START DATASET EXTRACT
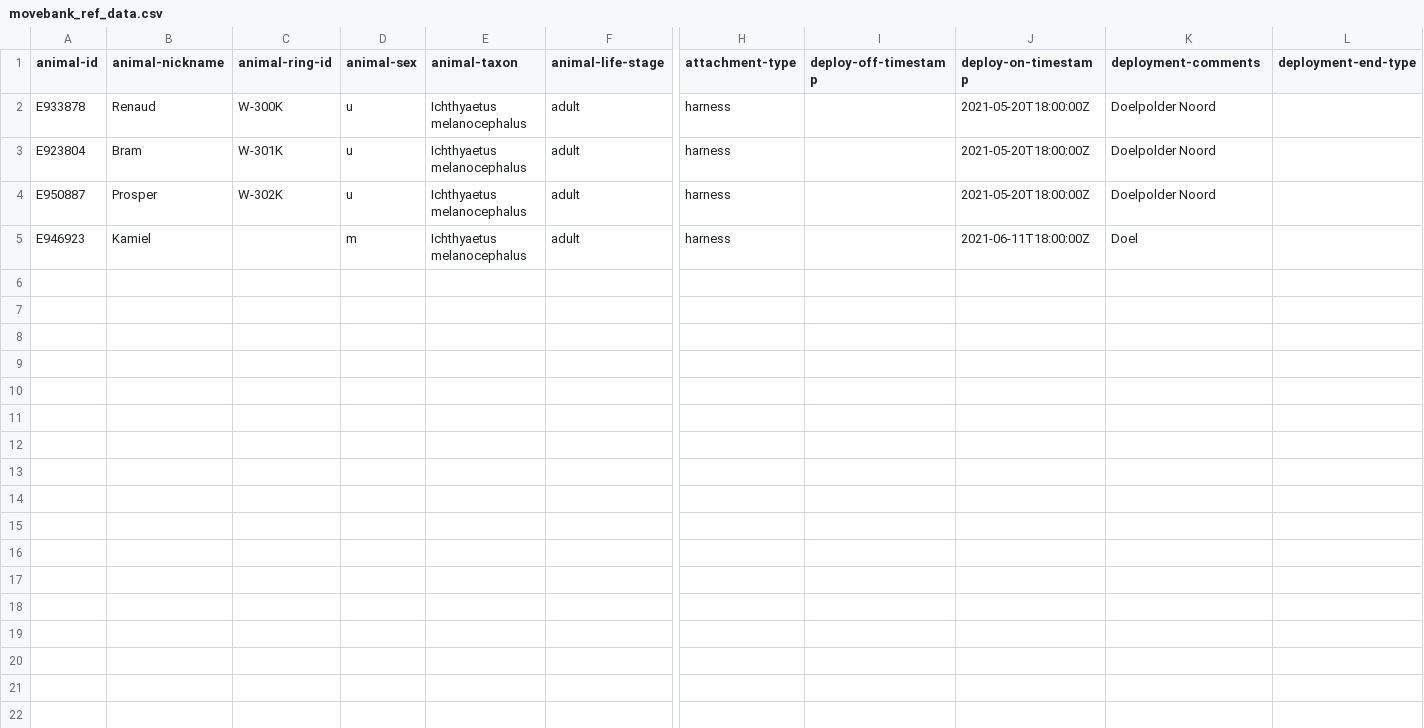
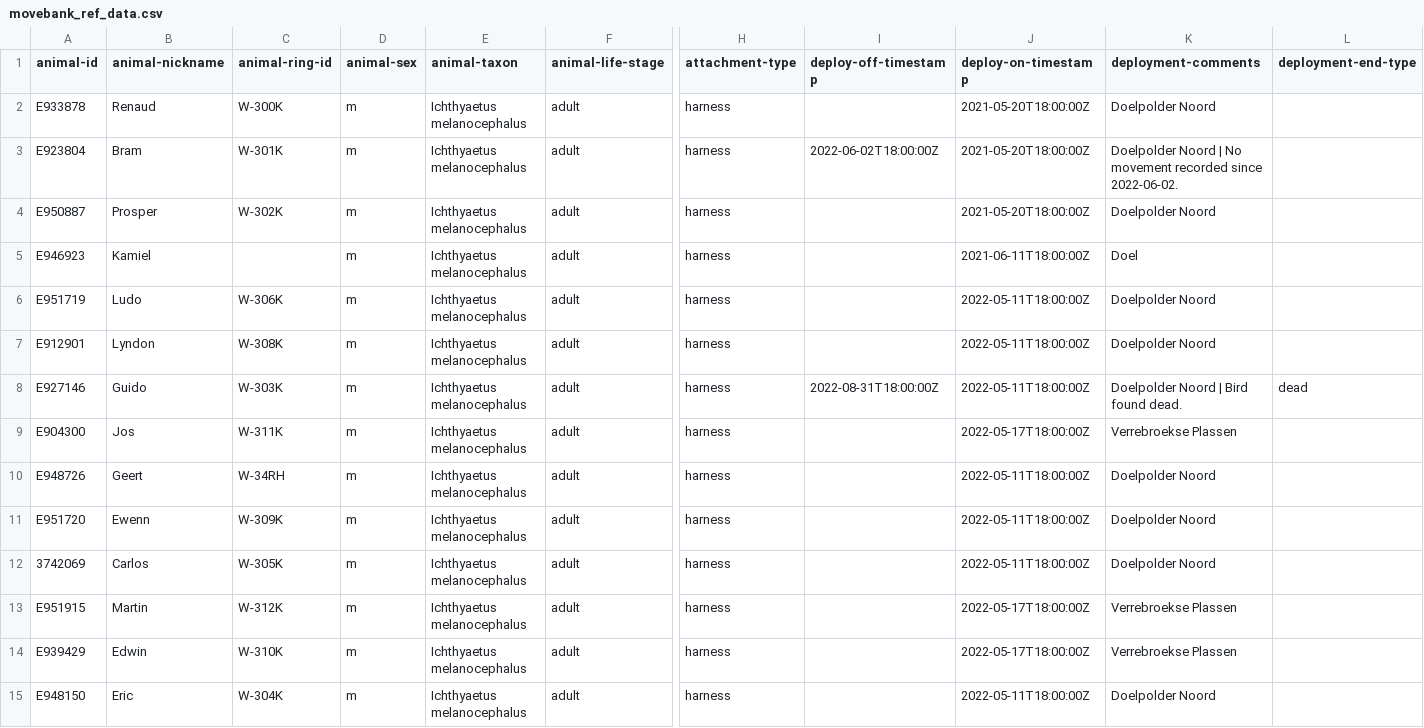
Before and after one commit to inbo/bird-tracking, a CSV file: data/processed/MEDGULL_ANTWERPEN/movebank_ref_data.csv, drawn as a sheet; only a part is shown, gaps mark what is left out; rows hold the shown columns only; the diff names each change by its address in the sheet, - before the commit and + after, or states it on an @@ line.

Commit message:
Update MEDGULL_ANTWERPEN metadata to 14 indiv

```diff
--- a/data/processed/MEDGULL_ANTWERPEN/movebank_ref_data.csv
+++ b/data/processed/MEDGULL_ANTWERPEN/movebank_ref_data.csv
-D2:D4 (animal-sex): u
+D2:D4 (animal-sex): m
-I3 (deploy-off-timestamp): (empty)
+I3 (deploy-off-timestamp): 2022-06-02T18:00:00Z
-K3 (deployment-comments): Doelpolder Noord
+K3 (deployment-comments): Doelpolder Noord | No movement recorded since 2022-06-02.
+row 6: E951719 | Ludo | W-306K | m | Ichthyaetus melanocephalus | adult | harness |  | 2022-05-11T18:00:00Z | Doelpolder Noord
+row 7: E912901 | Lyndon | W-308K | m | Ichthyaetus melanocephalus | adult | harness |  | 2022-05-11T18:00:00Z | Doelpolder Noord
+row 8: E927146 | Guido | W-303K | m | Ichthyaetus melanocephalus | adult | harness | 2022-08-31T18:00:00Z | 2022-05-11T18:00:00Z | Doelpolder Noord | Bird found dead. | dead
+row 9: E904300 | Jos | W-311K | m | Ichthyaetus melanocephalus | adult | harness |  | 2022-05-17T18:00:00Z | Verrebroekse Plassen
+row 10: E948726 | Geert | W-34RH | m | Ichthyaetus melanocephalus | adult | harness |  | 2022-05-11T18:00:00Z | Doelpolder Noord
+row 11: E951720 | Ewenn | W-309K | m | Ichthyaetus melanocephalus | adult | harness |  | 2022-05-11T18:00:00Z | Doelpolder Noord
+row 12: 3742069 | Carlos | W-305K | m | Ichthyaetus melanocephalus | adult | harness |  | 2022-05-11T18:00:00Z | Doelpolder Noord
+row 13: E951915 | Martin | W-312K | m | Ichthyaetus melanocephalus | adult | harness |  | 2022-05-17T18:00:00Z | Verrebroekse Plassen
+row 14: E939429 | Edwin | W-310K | m | Ichthyaetus melanocephalus | adult | harness |  | 2022-05-17T18:00:00Z | Verrebroekse Plassen
+row 15: E948150 | Eric | W-304K | m | Ichthyaetus melanocephalus | adult | harness |  | 2022-05-11T18:00:00Z | Doelpolder Noord
```
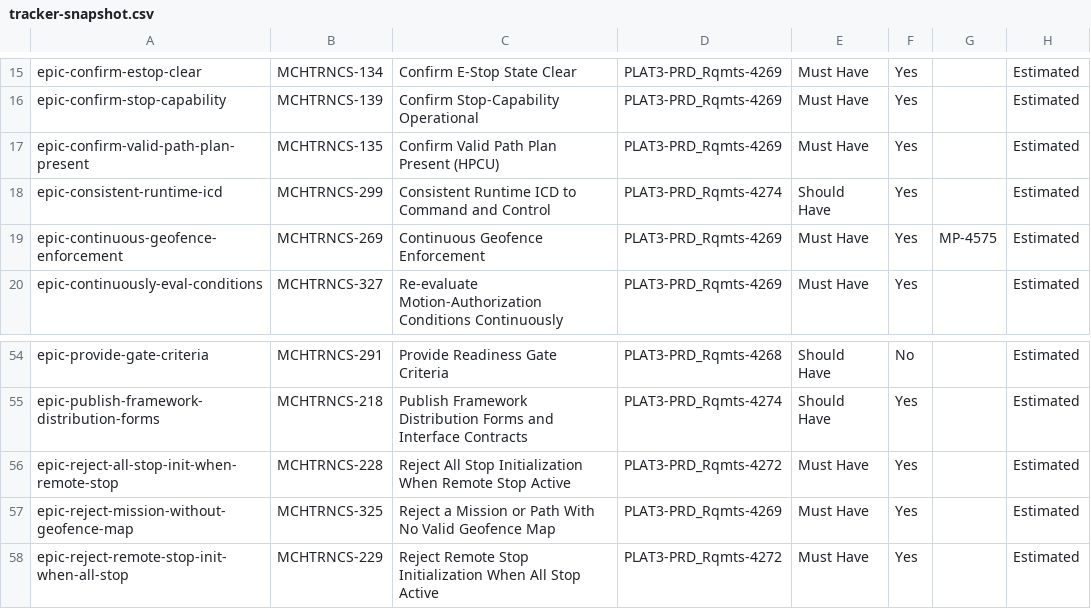
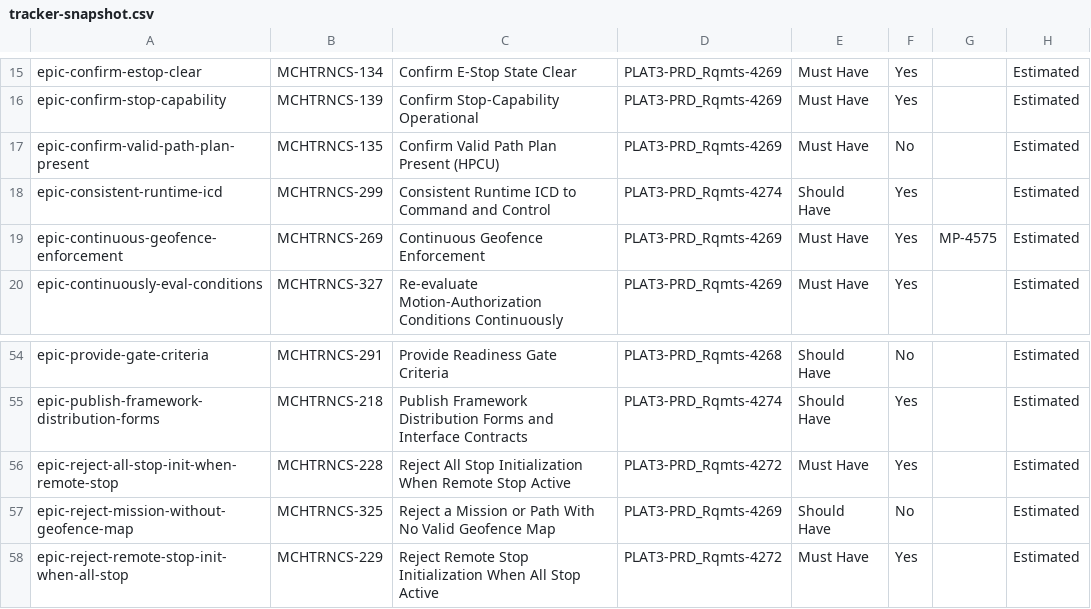
Before and after one commit to pjm-autonomous/prak-sysreq-mgmt, a CSV file: data/embedded/tracker-snapshot.csv, drawn as a sheet; only a part is shown, gaps mark what is left out.

```diff
--- a/data/embedded/tracker-snapshot.csv
+++ b/data/embedded/tracker-snapshot.csv
@@ -16,3 +16,3 @@ epic-confirm-estop-clear,MCHTRNCS-134,Confirm E-Stop State Clear,PLAT3-PRD_Rqmts
 epic-confirm-stop-capability,MCHTRNCS-139,Confirm Stop-Capability Operational,PLAT3-PRD_Rqmts-4269,Must Have,Yes,,Estimated
-epic-confirm-valid-path-plan-present,MCHTRNCS-135,Confirm Valid Path Plan Present (HPCU),PLAT3-PRD_Rqmts-4269,Must Have,Yes,,Estimated
+epic-confirm-valid-path-plan-present,MCHTRNCS-135,Confirm Valid Path Plan Present (HPCU),PLAT3-PRD_Rqmts-4269,Must Have,No,,Estimated
 epic-consistent-runtime-icd,MCHTRNCS-299,Consistent Runtime ICD to Command and Control,PLAT3-PRD_Rqmts-4274,Should Have,Yes,,Estimated
@@ -56,3 +56,3 @@ epic-publish-framework-distribution-forms,MCHTRNCS-218,Publish Framework Distrib
 epic-reject-all-stop-init-when-remote-stop,MCHTRNCS-228,Reject All Stop Initialization When Remote Stop Active,PLAT3-PRD_Rqmts-4272,Must Have,Yes,,Estimated
-epic-reject-mission-without-geofence-map,MCHTRNCS-325,Reject a Mission or Path With No Valid Geofence Map,PLAT3-PRD_Rqmts-4269,Must Have,Yes,,Estimated
+epic-reject-mission-without-geofence-map,MCHTRNCS-325,Reject a Mission or Path With No Valid Geofence Map,PLAT3-PRD_Rqmts-4269,Should Have,No,,Estimated
 epic-reject-remote-stop-init-when-all-stop,MCHTRNCS-229,Reject Remote Stop Initialization When All Stop Active,PLAT3-PRD_Rqmts-4272,Must Have,Yes,,Estimated
```
Also changed, not shown: 1 other file.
END DATASET EXTRACT
**WHAT THE TASK ASKS:** Could you set down the data exactly as given, minus its pictures?

**EXERCISE RESULT:**
Before and after one commit to inbo/bird-tracking, a CSV file: data/processed/MEDGULL_ANTWERPEN/movebank_ref_data.csv, drawn as a sheet; only a part is shown, gaps mark what is left out; rows hold the shown columns only; the diff names each change by its address in the sheet, - before the commit and + after, or states it on an @@ line.

Commit message:
Update MEDGULL_ANTWERPEN metadata to 14 indiv

```diff
--- a/data/processed/MEDGULL_ANTWERPEN/movebank_ref_data.csv
+++ b/data/processed/MEDGULL_ANTWERPEN/movebank_ref_data.csv
-D2:D4 (animal-sex): u
+D2:D4 (animal-sex): m
-I3 (deploy-off-timestamp): (empty)
+I3 (deploy-off-timestamp): 2022-06-02T18:00:00Z
-K3 (deployment-comments): Doelpolder Noord
+K3 (deployment-comments): Doelpolder Noord | No movement recorded since 2022-06-02.
+row 6: E951719 | Ludo | W-306K | m | Ichthyaetus melanocephalus | adult | harness |  | 2022-05-11T18:00:00Z | Doelpolder Noord
+row 7: E912901 | Lyndon | W-308K | m | Ichthyaetus melanocephalus | adult | harness |  | 2022-05-11T18:00:00Z | Doelpolder Noord
+row 8: E927146 | Guido | W-303K | m | Ichthyaetus melanocephalus | adult | harness | 2022-08-31T18:00:00Z | 2022-05-11T18:00:00Z | Doelpolder Noord | Bird found dead. | dead
+row 9: E904300 | Jos | W-311K | m | Ichthyaetus melanocephalus | adult | harness |  | 2022-05-17T18:00:00Z | Verrebroekse Plassen
+row 10: E948726 | Geert | W-34RH | m | Ichthyaetus melanocephalus | adult | harness |  | 2022-05-11T18:00:00Z | Doelpolder Noord
+row 11: E951720 | Ewenn | W-309K | m | Ichthyaetus melanocephalus | adult | harness |  | 2022-05-11T18:00:00Z | Doelpolder Noord
+row 12: 3742069 | Carlos | W-305K | m | Ichthyaetus melanocephalus | adult | harness |  | 2022-05-11T18:00:00Z | Doelpolder Noord
+row 13: E951915 | Martin | W-312K | m | Ichthyaetus melanocephalus | adult | harness |  | 2022-05-17T18:00:00Z | Verrebroekse Plassen
+row 14: E939429 | Edwin | W-310K | m | Ichthyaetus melanocephalus | adult | harness |  | 2022-05-17T18:00:00Z | Verrebroekse Plassen
+row 15: E948150 | Eric | W-304K | m | Ichthyaetus melanocephalus | adult | harness |  | 2022-05-11T18:00:00Z | Doelpolder Noord
```
Before and after one commit to pjm-autonomous/prak-sysreq-mgmt, a CSV file: data/embedded/tracker-snapshot.csv, drawn as a sheet; only a part is shown, gaps mark what is left out.

```diff
--- a/data/embedded/tracker-snapshot.csv
+++ b/data/embedded/tracker-snapshot.csv
@@ -16,3 +16,3 @@ epic-confirm-estop-clear,MCHTRNCS-134,Confirm E-Stop State Clear,PLAT3-PRD_Rqmts
 epic-confirm-stop-capability,MCHTRNCS-139,Confirm Stop-Capability Operational,PLAT3-PRD_Rqmts-4269,Must Have,Yes,,Estimated
-epic-confirm-valid-path-plan-present,MCHTRNCS-135,Confirm Valid Path Plan Present (HPCU),PLAT3-PRD_Rqmts-4269,Must Have,Yes,,Estimated
+epic-confirm-valid-path-plan-present,MCHTRNCS-135,Confirm Valid Path Plan Present (HPCU),PLAT3-PRD_Rqmts-4269,Must Have,No,,Estimated
 epic-consistent-runtime-icd,MCHTRNCS-299,Consistent Runtime ICD to Command and Control,PLAT3-PRD_Rqmts-4274,Should Have,Yes,,Estimated
@@ -56,3 +56,3 @@ epic-publish-framework-distribution-forms,MCHTRNCS-218,Publish Framework Distrib
 epic-reject-all-stop-init-when-remote-stop,MCHTRNCS-228,Reject All Stop Initialization When Remote Stop Active,PLAT3-PRD_Rqmts-4272,Must Have,Yes,,Estimated
-epic-reject-mission-without-geofence-map,MCHTRNCS-325,Reject a Mission or Path With No Valid Geofence Map,PLAT3-PRD_Rqmts-4269,Must Have,Yes,,Estimated
+epic-reject-mission-without-geofence-map,MCHTRNCS-325,Reject a Mission or Path With No Valid Geofence Map,PLAT3-PRD_Rqmts-4269,Should Have,No,,Estimated
 epic-reject-remote-stop-init-when-all-stop,MCHTRNCS-229,Reject Remote Stop Initialization When All Stop Active,PLAT3-PRD_Rqmts-4272,Must Have,Yes,,Estimated
```
Also changed, not shown: 1 other file.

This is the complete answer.